Content starts
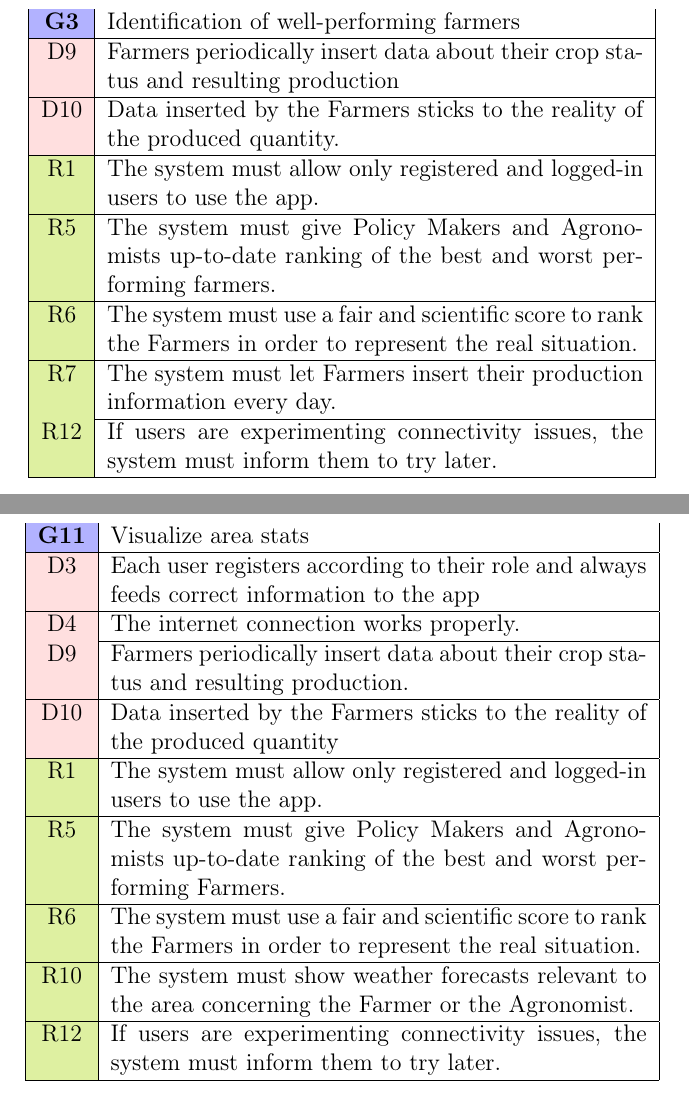
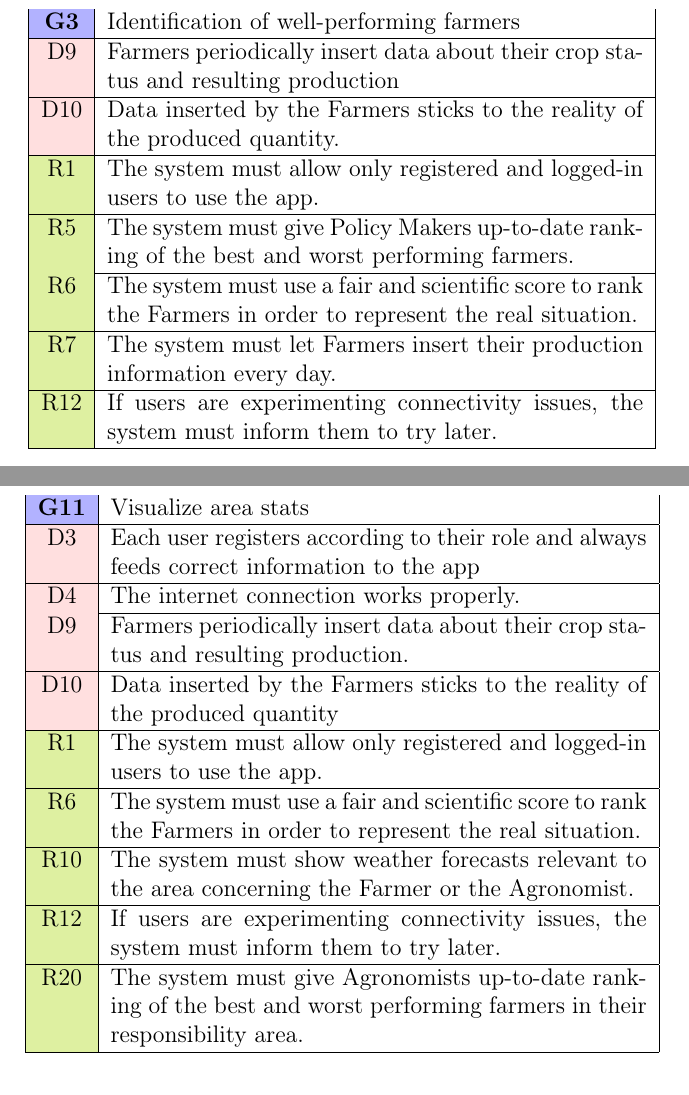
Before and after one commit to AlessioBraccini/SE2-Belotti-Braccini-Izzo, a LaTeX document (RASD/RASD.tex): two parts of pages 27 and 31 of 72, joined at a grey line, cut so that both start at the same text. Compiled offline with pdfLaTeX.

Commit message:
Minor fix

```diff
--- a/RASD/RASD.tex
+++ b/RASD/RASD.tex
@@ -589,7 +589,7 @@ Users that want full functionalities have to have a GPS system on their device i
             \cellcolor{pink!50}D9 & Farmers periodically insert data about their crop status and resulting production\\\hline
             \cellcolor{pink!50}D10 & Data inserted by the Farmers sticks to the reality of the produced quantity.\\\hline
             \cellcolor{SpringGreen!50}R1 & The system must allow only registered and logged-in users to use the app.\\\hline
-            \cellcolor{SpringGreen!50}R5 & The system must give Policy Makers and Agronomists up-to-date ranking of the best and worst performing farmers.\\\hline
+            \cellcolor{SpringGreen!50}R5 & The system must give Policy Makers up-to-date ranking of the best and worst performing farmers.\\\hline
             \cellcolor{SpringGreen!50}R6 & The system must use a fair and scientific score to rank the Farmers in order to represent the real situation.\\\hline
             \cellcolor{SpringGreen!50}R7 & The system must let Farmers insert their production information every day.\\\hline
             \cellcolor{SpringGreen!50}R12 & If users are experimenting connectivity issues, the system must inform them to try later.\\\hline
@@ -705,10 +705,10 @@ Users that want full functionalities have to have a GPS system on their device i
             \cellcolor{pink!50}D9 & Farmers periodically insert data about their crop status and resulting production.\\\hline
             \cellcolor{pink!50}D10 & Data inserted by the Farmers sticks to the reality of the produced quantity\\\hline
             \cellcolor{SpringGreen!50}R1 & The system must allow only registered and logged-in users to use the app.\\\hline
-            \cellcolor{SpringGreen!50}R5 & The system must give Policy Makers and Agronomists up-to-date ranking of the best and worst performing Farmers.\\\hline
             \cellcolor{SpringGreen!50}R6 & The system must use a fair and scientific score to rank the Farmers in order to represent the real situation.\\\hline
             \cellcolor{SpringGreen!50}R10 & The system must show weather forecasts relevant to the area concerning the Farmer or the Agronomist.\\\hline
             \cellcolor{SpringGreen!50}R12 & If users are experimenting connectivity issues, the system must inform them to try later.\\\hline
+            \cellcolor{SpringGreen!50}R20 & The system must give Agronomists up-to-date ranking of the best and worst performing farmers in their responsibility area.\\\hline
         \end{tabular}
     \end{center}
 \end{table}
```
Also changed, not shown: RASD/RASD.pdf, RASD/RASD.tex (6 more changed lines). Lines whose indentation alone changed are shown as unchanged.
Content ends
● **TASK OBJECTIVE**:
Output each of the lines above exactly, apart from the images.

● **WRITTEN RESPONSE**:
Before and after one commit to AlessioBraccini/SE2-Belotti-Braccini-Izzo, a LaTeX document (RASD/RASD.tex): two parts of pages 27 and 31 of 72, joined at a grey line, cut so that both start at the same text. Compiled offline with pdfLaTeX.

Commit message:
Minor fix

```diff
--- a/RASD/RASD.tex
+++ b/RASD/RASD.tex
@@ -589,7 +589,7 @@ Users that want full functionalities have to have a GPS system on their device i
             \cellcolor{pink!50}D9 & Farmers periodically insert data about their crop status and resulting production\\\hline
             \cellcolor{pink!50}D10 & Data inserted by the Farmers sticks to the reality of the produced quantity.\\\hline
             \cellcolor{SpringGreen!50}R1 & The system must allow only registered and logged-in users to use the app.\\\hline
-            \cellcolor{SpringGreen!50}R5 & The system must give Policy Makers and Agronomists up-to-date ranking of the best and worst performing farmers.\\\hline
+            \cellcolor{SpringGreen!50}R5 & The system must give Policy Makers up-to-date ranking of the best and worst performing farmers.\\\hline
             \cellcolor{SpringGreen!50}R6 & The system must use a fair and scientific score to rank the Farmers in order to represent the real situation.\\\hline
             \cellcolor{SpringGreen!50}R7 & The system must let Farmers insert their production information every day.\\\hline
             \cellcolor{SpringGreen!50}R12 & If users are experimenting connectivity issues, the system must inform them to try later.\\\hline
@@ -705,10 +705,10 @@ Users that want full functionalities have to have a GPS system on their device i
             \cellcolor{pink!50}D9 & Farmers periodically insert data about their crop status and resulting production.\\\hline
             \cellcolor{pink!50}D10 & Data inserted by the Farmers sticks to the reality of the produced quantity\\\hline
             \cellcolor{SpringGreen!50}R1 & The system must allow only registered and logged-in users to use the app.\\\hline
-            \cellcolor{SpringGreen!50}R5 & The system must give Policy Makers and Agronomists up-to-date ranking of the best and worst performing Farmers.\\\hline
             \cellcolor{SpringGreen!50}R6 & The system must use a fair and scientific score to rank the Farmers in order to represent the real situation.\\\hline
             \cellcolor{SpringGreen!50}R10 & The system must show weather forecasts relevant to the area concerning the Farmer or the Agronomist.\\\hline
             \cellcolor{SpringGreen!50}R12 & If users are experimenting connectivity issues, the system must inform them to try later.\\\hline
+            \cellcolor{SpringGreen!50}R20 & The system must give Agronomists up-to-date ranking of the best and worst performing farmers in their responsibility area.\\\hline
         \end{tabular}
     \end{center}
 \end{table}
```
Also changed, not shown: RASD/RASD.pdf, RASD/RASD.tex (6 more changed lines). Lines whose indentation alone changed are shown as unchanged.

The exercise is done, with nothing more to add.